But Mrs Godfrey told the court she had approached the car because she believed her former brother-in-law had gotten out of the car and pushed Ms Bodimeade to the floor.

After driving back up the road and turning because of a dead end, Miss Mildenstein again saw the two sisters standing on the corner of a pavement with their back to some gas roadworks.

Miss Mildenstein said: "As I go back up the road I see Lisa coming toward me with a great big plastic sign. It was like a big flat plastic heavy sign.

"She was holding it and going 'yeah, yeah' and shaking her head. She looked mental. I tried to reverse but there's now three cars behind me because everyone's coming home from work.

"So I can't go back. I managed to go around her. She's carrying the sign and as I have got up level to go around she has just thrown it and it has hit the passenger side, the left side lower corner of the windscreen. I was in shock actually.

"I couldn't believe it was happening and in broad daylight as well as in a residential street.”

In her defence Godfrey said: "We were standing on the opposite side of the road, we thought we were safe there. Then we heard the car coming and it was coming faster, doing zig-zags.

"She used someone's dropped curb to go up the pavement so she had two wheels on the pavement and two on the road.

"When it got really close to me there was a sign to show pedestrians the path was closed.

"I picked the sign up, thinking if she sees me pick it up she will stop. I actually thought she was going to kill me.

"I did throw it at the car to stop her. As it impacted the car, it hit the bottom left hand passenger side of the windscreen, then it fell on the side of the windscreen then it fell on the floor and she stopped.

"I had nowhere to run to because of the road works and when she was a short distance from us. As far as I'm concerned that car was no different from her coming at me with a gun."

Asked if she told an emergency call handler that she was going to 'run those c**** over', Miss Mildenstein said "I probably did say that. I was really angry."

District Judge Kwame Inyundo said: "My decision is that this unhappy situation has arisen out of an unhappy family break up. In those circumstances emotions are heightened, feelings are amplified.
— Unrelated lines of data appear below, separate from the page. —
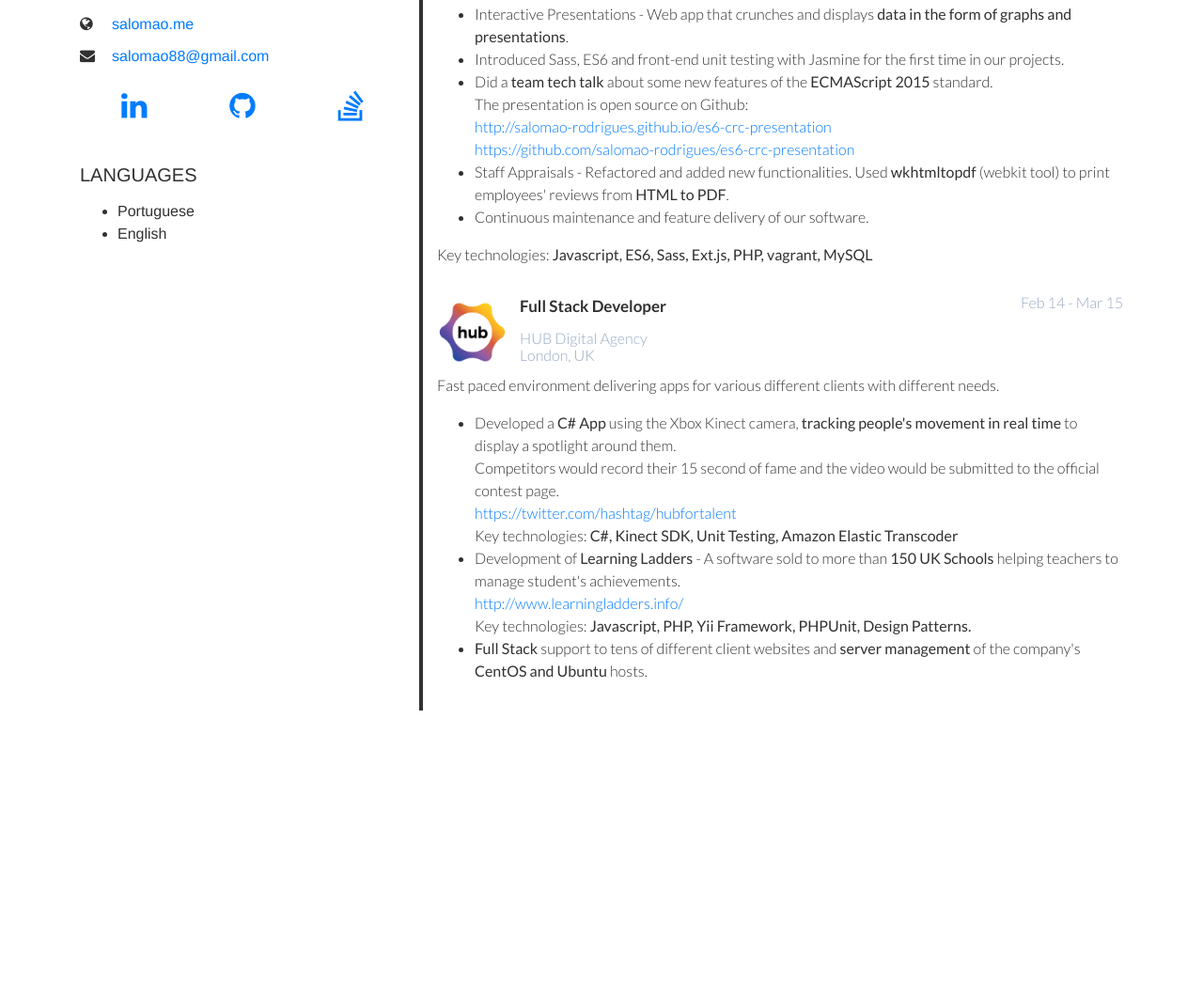
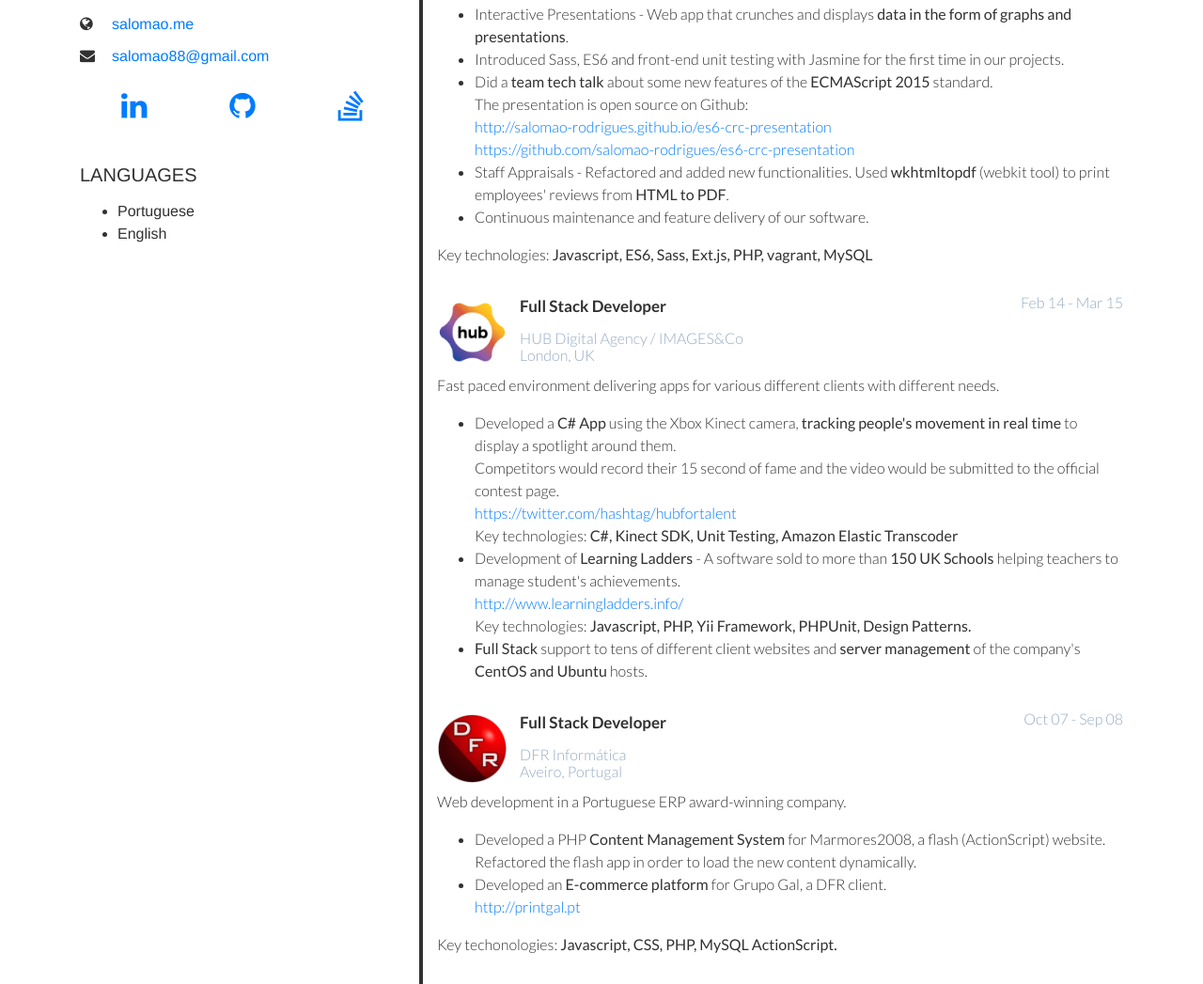
Before and after one commit to salomao-rodrigues/salomao-rodrigues.github.io, a plain HTML site: page index.html in a window 1280 px wide. Shown: the part 617-1664 px from the top of the page at 94% size. Before the commit the page ends 1373 px from the top, so only its background shows below. Drawn offline with Linux system fonts and the light colour scheme.

Commit message:
Add DFR company

```diff
--- a/index.html
+++ b/index.html
@@ -141,13 +141,13 @@
             </p>
           </div>
         </div>
-        <!-- HUB -->
+        <!-- HUB / IMAGES&Co -->
         <div class="work-experience-item">
           <div class="work-item-header">
             <div class="work-item-logo"><img src="img/hub_logo.png" /></div>
             <div class="work-item-company">
               <div class="job-title">Full Stack Developer</div>
-              <div class="company-details">HUB Digital Agency<br />London, UK</div>
+              <div class="company-details">HUB Digital Agency / IMAGES&#38;Co<br />London, UK</div>
               <div class="job-dates">Feb 14 - Mar 15</div>
             </div>
           </div>
@@ -173,6 +173,34 @@
             </ul>
           </div>
         </div>
+        <!-- DFR -->
+        <div class="work-experience-item">
+            <div class="work-item-header">
+              <div class="work-item-logo"><img src="img/dfr_logo.jpg" /></div>
+              <div class="work-item-company">
+                <div class="job-title">Full Stack Developer</div>
+                <div class="company-details">DFR Informática <br />Aveiro, Portugal</div>
+                <div class="job-dates">Oct 07 - Sep 08</div>
+              </div>
+            </div>
+            <div class="work-item-description">
+              <p>
+                Web development in a Portuguese ERP award-winning company.
+              </p>
+              <ul>
+                <li>
+                  Developed a PHP <strong>Content Management System</strong> for Marmores2008, a flash (ActionScript) website. Refactored the flash app in order to load the new content dynamically.<br />
+                </li>
+                <li>
+                  Developed an <strong>E-commerce platform</strong> for Grupo Gal, a DFR client.<br />
+                  <a href="http://printgal.pt/">http://printgal.pt</a>
+                </li>
+              </ul>
+              <p>
+                Key techonologies: <strong>Javascript, CSS, PHP, MySQL ActionScript.</strong>
+              </p>
+            </div>
+          </div>
       </div>
     </div>
   </div>
```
People behave in ways people would not ordinarily.”

Godfrey was acquitted of one count of criminal damage.